I also asked students what new skills they had learned during the last six months of the pandemic, with all its limitations. I found their answers charming and encouraging, even inspiring. They had kept themselves busy in productive and/or whimsical ways, whether in their jobs or stuck at home.  

Skills students reported learning during quarantine: 
– identifying native plant species
– welding
– playing the ukulele (two different students!)
– linocut print making
– restoring antique furniture
– lots of cooking/baking answers: breakfast burrito, fried chicken, empanadas, sourdough bread, fancy cakes
– wakesurfing
– knitting
– reenacting scenes from Pixar movies
– working as a Shipt shopper, bagging groceries
– studying Hebrew
– holding a squirming cat or dog for a blood draw
– mastering real estate jargon
– positioning box fans for maximum cooling effect
– tying French knots (an embroidery skill)
– driving a Skytrak

For some reason, these tiny glimpses into students’ lives over the past six months have cheered me up immensely.

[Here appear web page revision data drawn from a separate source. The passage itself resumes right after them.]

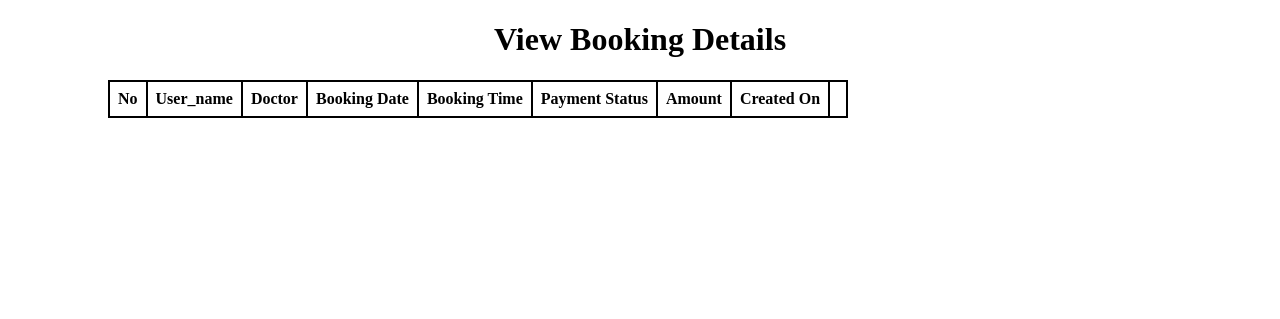
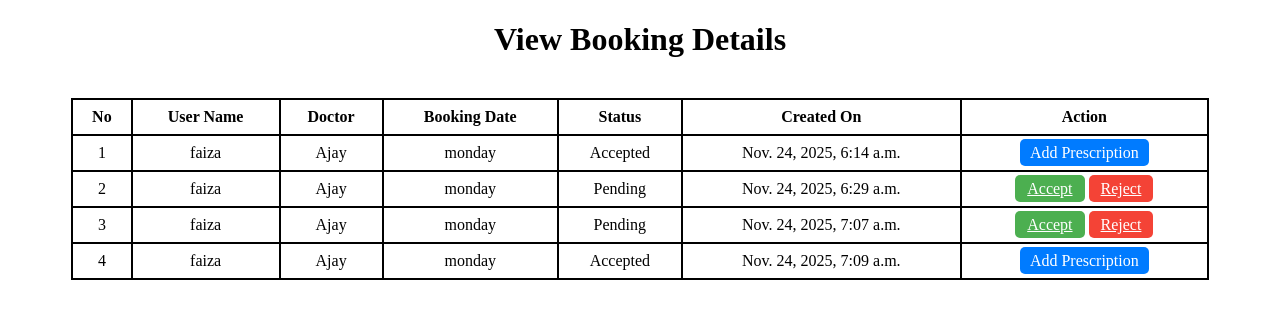
Before and after one commit to unityhealthcare2025-star/Healthcare, a Django app: page /ViewBooking in a window 1280 px wide. Shown: the top 319 px of the page. Run offline with Django 4.2, Linux system fonts and the light colour scheme; data comes from the database, SQL or seed files in the repository; data that the repository does not hold is empty.

Commit message:
24/11/2025

```diff
--- a/healthapp/urls.py
+++ b/healthapp/urls.py
@@ -3,6 +3,7 @@ from django.contrib import admin
 from django.urls import path
 
 from healthapp.views import *
+from healthapp import views
 
 urlpatterns = [
 # //////////////////////////// ADMIN /////////////////////////////
@@ -60,5 +61,13 @@ path('usersfeedback',FeedbackApiView.as_view(), name="usersfeedback"),
 path('doctors-by-hospital/<int:hospital_id>', DoctorsByHospitalAPIView.as_view()),
 path('doctorbooking/<int:id>', BookAppointmentAPIView.as_view()),
 path('availability/<int:doctor_id>', DoctorAvailabilityView.as_view(), name='doctor-availability'),
+path('bookdoctor/<int:lid>',BookDoctor.as_view(), name="bookdoctor"),
+path('BookingHistory/<int:lid>',BookingHistory.as_view(), name="BookingHistory"),
+path('ViewPrescription/<int:id>',ViewPrescriptionAPI.as_view(),name="ViewPrescription"),
+path('ProfileView',ProfileView.as_view(), name="ProfileView"),
+path('Feedback',FeedbackApi.as_view(), name="Feedback"),
+path('ChangePassword',ChangePasswordApi.as_view(), name="ChangePassword"),
+path('accept_booking/<int:id>/', views.accept_booking, name='accept_booking'),
+path('reject_booking/<int:id>/', views.reject_booking, name='reject_booking'),
 
 ]
--- a/healthapp/views.py
+++ b/healthapp/views.py
@@ -8,7 +8,7 @@ from django.shortcuts import render, redirect
 from django.views import View
 from django.http import HttpResponse
 
-from healthapp.serializers import BookingSerializer, ComplaintSerializer, DoctorFeedbackSerializer, LoginSerializer, RegisterSerializer, ViewHospitalSerializeclass
+from healthapp.serializers import *
 from .models import *  # Adjust import based on your project structure
 
 
@@ -137,7 +137,7 @@ class AddDoctor(View):
             f.LOGIN=LoginTable.objects.create(Username=request.POST['UserName'],Password=request.POST['Password'],UserType='Doctor')
             f.HOSPITAL=HospitalTable.objects.get(LOGIN_id=request.session['login_id'])
             f.save()
-            return HttpResponse('''<script>alert("Your old password was entered incorrectly.Please enter it again."); window.location="/UpdateProfile";</script>''')
+            return HttpResponse('''<script>alert("Added Successfully"); window.location="/ManageDoctor";</script>''')
 
 
 
@@ -245,6 +245,18 @@ class ViewBooking(View):
     def get(self,request):
         obj = BookingTable.objects.all()
         return render(request, "Doctor/ViewBooking.html",{'val':obj})
+
+def accept_booking(request, id):
+    booking = BookingTable.objects.get(id=id)
+    booking.Status = "Accepted"
+    booking.save()
+    return redirect('/ViewBooking')  # your booking list page
+
+def reject_booking(request, id):
+    booking = BookingTable.objects.get(id=id)
+    booking.Status = "Rejected"
+    booking.save()
+    return redirect('/ViewBooking')
 
 class UpdateDrProfile(View):
     def get(self,request):
@@ -483,76 +495,92 @@ from django.utils.dateparse import parse_time
 
 class DoctorAvailabilityView(APIView):
     def get(self, request, doctor_id):
+        c = ScheduleTable.objects.filter(DOCTOR__id = doctor_id)
+        serializer = SchedulSerailizer(c,many=True)
+        print("--------------->", serializer.data)
+        return Response(serializer.data,status=HTTP_200_OK)
+
+from rest_framework.views import APIView
+from rest_framework.response import Response
+from rest_framework.status import HTTP_400_BAD_REQUEST, HTTP_200_OK
+from .models import BookingTable, ScheduleTable, UserTable
+from datetime import datetime, timedelta
+
+class BookDoctor(APIView):
+    def post(self, request, lid):
+        print("Request data:", request.data)
+        user = UserTable.objects.get(LOGIN__id = lid)
+        c = BookDoctorSerializer(data = request.data)
+
+        if c.is_valid():
+            c.save(USER=user,Status="Pending")
+            return Response(c.data, status=HTTP_200_OK)
+
+class BookingHistory(APIView):
+    def get(self,request,lid):
+        c = BookingTable.objects.filter(USER__LOGIN__id = lid)
+        serializer = BookingHistorySerializer(c, many=True)
+        print("----------------", serializer.data)
+        return Response(serializer.data, status = HTTP_200_OK)
+
+class ViewPrescriptionAPI(APIView):
+    def get(self,request,id):
+        c = Prescription.objects.filter(BOOKING = id)
+        serializer = PrescriptionSerializer(c, many=True)
+        print(serializer.data)
+        return Response(serializer.data, status = HTTP_200_OK)
+
+class ProfileView(APIView):
+    def get(self,request,lid):
+        c = UserTable.objects.filter(LOGIN_id =lid)
+        serializer = ProfileSerializer(c)
+        return Response(serializer.data, status = HTTP_200_OK)
+    def put(self,request,lid):
+        user = UserTable.objects.get(LOGIN_id = lid)
+        serializer = ProfileSerializer(user, data=request.data)
+        if serializer.is_valid():
+            serializer.save()
+            return Response(serializer.data, status=HTTP_200_OK)
+        return Response(serializer.error, status=HTTP_400_BAD_REQUEST)
+
+class FeedbackApi(APIView):
+    def post(self, request, lid):
+        print(request.data)
         try:
-            doctor = DoctorTable.objects.get(id=doctor_id)
-        except DoctorTable.DoesNotExist:
-            return Response({"error": "Doctor not found"}, status=status.HTTP_404_NOT_FOUND)
+            c = UserTable.objects.get(LOGIN_id=lid)
+        except UserTable.DoesNotExist:
+            return Response({"error": "User not found"}, status=status.HTTP_404_NOT_FOUND)
 
-        # For example: fetch availability for next 7 days
-        today = datetime.today().date()
-        next_seven_days = [today + timedelta(days=i) for i in range(7)]
+        d = DoctorFeedbackSerializer(data=request.data)
 
-        # Map of day names to dates in next week (Monday, Tuesday, etc)
-        day_name_to_dates = {}
-        for date in next_seven_days:
-            day_name = date.strftime("%A")  # e.g. "Monday"
-            if day_name not in day_name_to_dates:
-                day_name_to_dates[day_name] = []
-            day_name_to_dates[day_name].append(date.strftime("%Y-%m-%d"))
+        if d.is_valid():
+            d.save(USER=c)
+            return Response(d.data, status=status.HTTP_200_OK)
+        else:
+            return Response(d.errors, status=status.HTTP_400_BAD_REQUEST)
 
-        # Query DoctorAvailability for this doctor
-        availabilities = ScheduleTable.objects.filter(DOCTOR=doctor)
+class ChangePasswordApi(APIView):
+    def post(self,request,lid):
+        try:
+            # Get user login record
+            login_user = LoginTable.objects.get(id=lid)
+        except LoginTable.DoesNotExist:
+            return Response({'error': 'User not found'}, status=status.HTTP_404_NOT_FOUND)
 
-        # Build response: dates and available time slots per date
-        available_dates = []
-        slots_per_date = {}
+        old_password = request.data.get('old_password')
+        new_password = request.data.get('new_password')
+        confirm_password = request.data.get('confirm_password')
 
-        for availability in availabilities:
-            day = availability.Day_of_week
-            start_time = availability.Start_Time
-            end_time = availability.End_Time
+        if not all([old_password, new_password, confirm_password]):
+            return Response({'error': 'All fields are required'}, status=HTTP_400_BAD_REQUEST)
 
-            # For each date matching this day, create time slots
-            dates_for_day = day_name_to_dates.get(day, [])
+        if login_user.Password != old_password:
+            return Response({'error': 'Old password is incorrect'}, status=HTTP_400_BAD_REQUEST)
 
-            for date_str in dates_for_day:
-                available_dates.append(date_str)
-                # Build time slots between start_time and end_time (e.g. 30 min slots)
-                slots = []
+        if new_password != confirm_password:
+            return Response({'error': 'New password and confirmation do not match'}, status=HTTP_400_BAD_REQUEST)
 
-                # parse times
-                st = parse_time(str(start_time))
-                et = parse_time(str(end_time))
+        login_user.Password = new_password
+        login_user.save()
 
-                # time slot duration in minutes
-                slot_duration = 30
-
-                current_time = datetime.combine(datetime.strptime(date_str, "%Y-%m-%d"), st)
-                end_datetime = datetime.combine(datetime.strptime(date_str, "%Y-%m-%d"), et)
-
-                while current_time + timedelta(minutes=slot_duration) <= end_datetime:
-                    slot_str = current_time.strftime("%I:%M %p")  # e.g. "10:00 AM"
-                    slots.append(slot_str)
-                    current_time += timedelta(minutes=slot_duration)
-
-                # Add slots to slots_per_date
-                if date_str in slots_per_date:
-                    slots_per_date[date_str].extend(slots)
-                else:
-                    slots_per_date[date_str] = slots
-
-        # Remove duplicates in available_dates
-        available_dates = list(set(available_dates))
-        available_dates.sort()
-
-        # Optionally remove duplicate time slots in each date
-        for date_key in slots_per_date:
-            slots_per_date[date_key] = sorted(list(set(slots_per_date[date_key])))
-
-        data = {
-            "doctor": doctor.UserName,
-            "dates": available_dates,
-            "slots": slots_per_date
-        }
-        print('---------->', data)
-        return Response(data, status=status.HTTP_200_OK)
+        return Response({'message': 'Password changed successfully'}, status=HTTP_200_OK)
--- a/templates/Doctor/DoctorHome.html
+++ b/templates/Doctor/DoctorHome.html
@@ -84,7 +84,7 @@
        <input type="button" value="Logout"></a>
        </div>
  <div class="main-content">
-        <h1>Welcome to the Admin Dashboard</h1>
+        <h1>Welcome to the Doctor page</h1>
         <p>Select a function from the sidebar.</p>
     </div>
 </body>
--- a/templates/Doctor/viewBooking.html
+++ b/templates/Doctor/viewBooking.html
@@ -3,55 +3,85 @@
 <head>
     <meta charset="UTF-8">
     <meta name="viewport" content="width=device-width, initial-scale=1.0">
-    <title>Document</title>
+    <title>View Booking Details</title>
     <style>
-        th,td{
-
+        th, td {
             border: 2px solid;
-            padding:8px;
-
+            padding: 8px;
+            text-align: center;
         }
-        table{
-            border-collapse:collapse ;
-            margin-left: 100px;
+        table {
+            border-collapse: collapse;
+            margin: 40px auto;
+            width: 90%;
         }
-
+        h1 {
+            text-align: center;
+        }
+        .btn {
+            padding: 5px 12px;
+            border: none;
+            border-radius: 5px;
+            cursor: pointer;
+        }
+        .btn-accept {
+            background-color: #4CAF50;
+            color: white;
+        }
+        .btn-reject {
+            background-color: #f44336;
+            color: white;
+        }
+        a.btn-prescription {
+            background-color: #007bff;
+            color: white;
+            padding: 5px 10px;
+            border-radius: 5px;
+            text-decoration: none;
+        }
+        a.btn-prescription:hover {
+            background-color: #0056b3;
+        }
     </style>
 </head>
 <body>
-    <center>
+
     <h1>View Booking Details</h1>
-    </center>
+
     <table>
         <tr>
             <th>No</th>
-            <th>User_name</th>
+            <th>User Name</th>
             <th>Doctor</th>
             <th>Booking Date</th>
-            <th>Booking Time</th>
-            <th>Payment Status</th>
-            <th>Amount</th>
+            <!-- <th>Person</th> -->
+            <th>Status</th>
             <th>Created On</th>
-            <th></th>
+            <th>Action</th>
+        </tr>
 
-        </tr>
         {% for i in val %}
         <tr>
              <td>{{ forloop.counter }}</td>
                 <td>{{ i.USER.UserName }}</td>
-            <td>{{ i.DOCTOR.UserName }}</td>
-            <td>{{ i.Booking_date }}</td>
-            <td>{{ i.Booking_time }}</td>
-            <td>{{ i.Payment_status }}</td>
-            <td>{{ i.Amount }}</td>
+                <td>{{ i.SCHEDULEID.DOCTOR.UserName }}</td>
+                <td>{{ i.SCHEDULEID.Day_of_week }}</td>
+                <!-- <td>{{ i.count }}</td>  replaced Booking_time with count -->
+                <td>{{ i.Status }}</td>
                 <td>{{ i.Created_on }}</td>
-            <td><a href="/AddPrescription/{{i.id}}">Add Prescription</a></td>
-
-
+            <td>
+                {% if i.Status == "Pending" %}
+                    <a href="/accept_booking/{{ i.id }}" class="btn btn-accept">Accept</a>
+                    <a href="/reject_booking/{{ i.id }}" class="btn btn-reject">Reject</a>
+                {% elif i.Status == "Accepted" %}
+                    <a href="/AddPrescription/{{ i.id }}" class="btn-prescription">Add Prescription</a>
+                {% elif i.Status == "Rejected" %}
+                    <span style="color:red;">Rejected</span>
+                {% endif %}
+            </td>
         </tr>
         {% endfor %}
     </table>
 
-    </form>
 </body>
 </html>
--- a/templates/Hospital/HospitalHome.html
+++ b/templates/Hospital/HospitalHome.html
@@ -83,7 +83,7 @@
        <input type="button" value="Logout"></a>
       </div>
     <div class="main-content">
-        <h1>Welcome to the Admin Dashboard</h1>
+        <h1>Welcome to the Hospital page</h1>
         <p>Select a function from the sidebar.</p>
     </div>
 
```
Also changed, not shown: healthapp/models.py (+4 -6 lines), healthapp/serializers.py (+37 -1 lines), db.sqlite3, healthapp/migrations/0019_remove_bookingtable_amount_and_more.py (added), healthapp/migrations/0020_alter_bookingtable_booking_date.py (added), healthapp/migrations/0021_alter_bookingtable_booking_date.py (added), healthapp/migrations/0022_remove_bookingtable_count.py (added), healthapp/migrations/0023_bookingtable_booking_time.py (added), healthapp/migrations/0024_remove_bookingtable_booking_date_and_more.py (added), healthapp/migrations/0025_bookingtable_booking_date.py (added). Lines whose indentation alone changed are shown as unchanged.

As Jennifer Holberg wrote so beautifully earlier this week, we professors have the privilege of meeting dozens of interesting new people every semester—young student-colleagues whom we get to cheer on, work with, and learn from. And she’s absolutely right: even after decades of teaching, despite the aggravations and challenges and upheavals that inevitably come, the joy of working with students never fades.

Thank goodness for young people. They’re coming of age at such a rotten moment, yet they keep seizing the day. Even through the fog of masks, technology, distancing, and numerous awkward protocols, I am riding on the students’ energy, their high expectations and high hopes. They are so glad to be back. They are so ready to learn. They are so eager for anything resembling normal. They are so patient with me.

This is a rough season for all teachers and students (and their parents, too—another topic entirely). Not to diminish people’s resilience and ingenuity in other walks of life right now—of course. Or to distract from people who are truly traumatized and suffering now. But do send some prayers, if you would, for everyone persevering bravely with the good and noble work of education.

Also: can someone please explain to me how to make nice, elegant, bullet-point lists on this WordPress blog platform?

Leave a Reply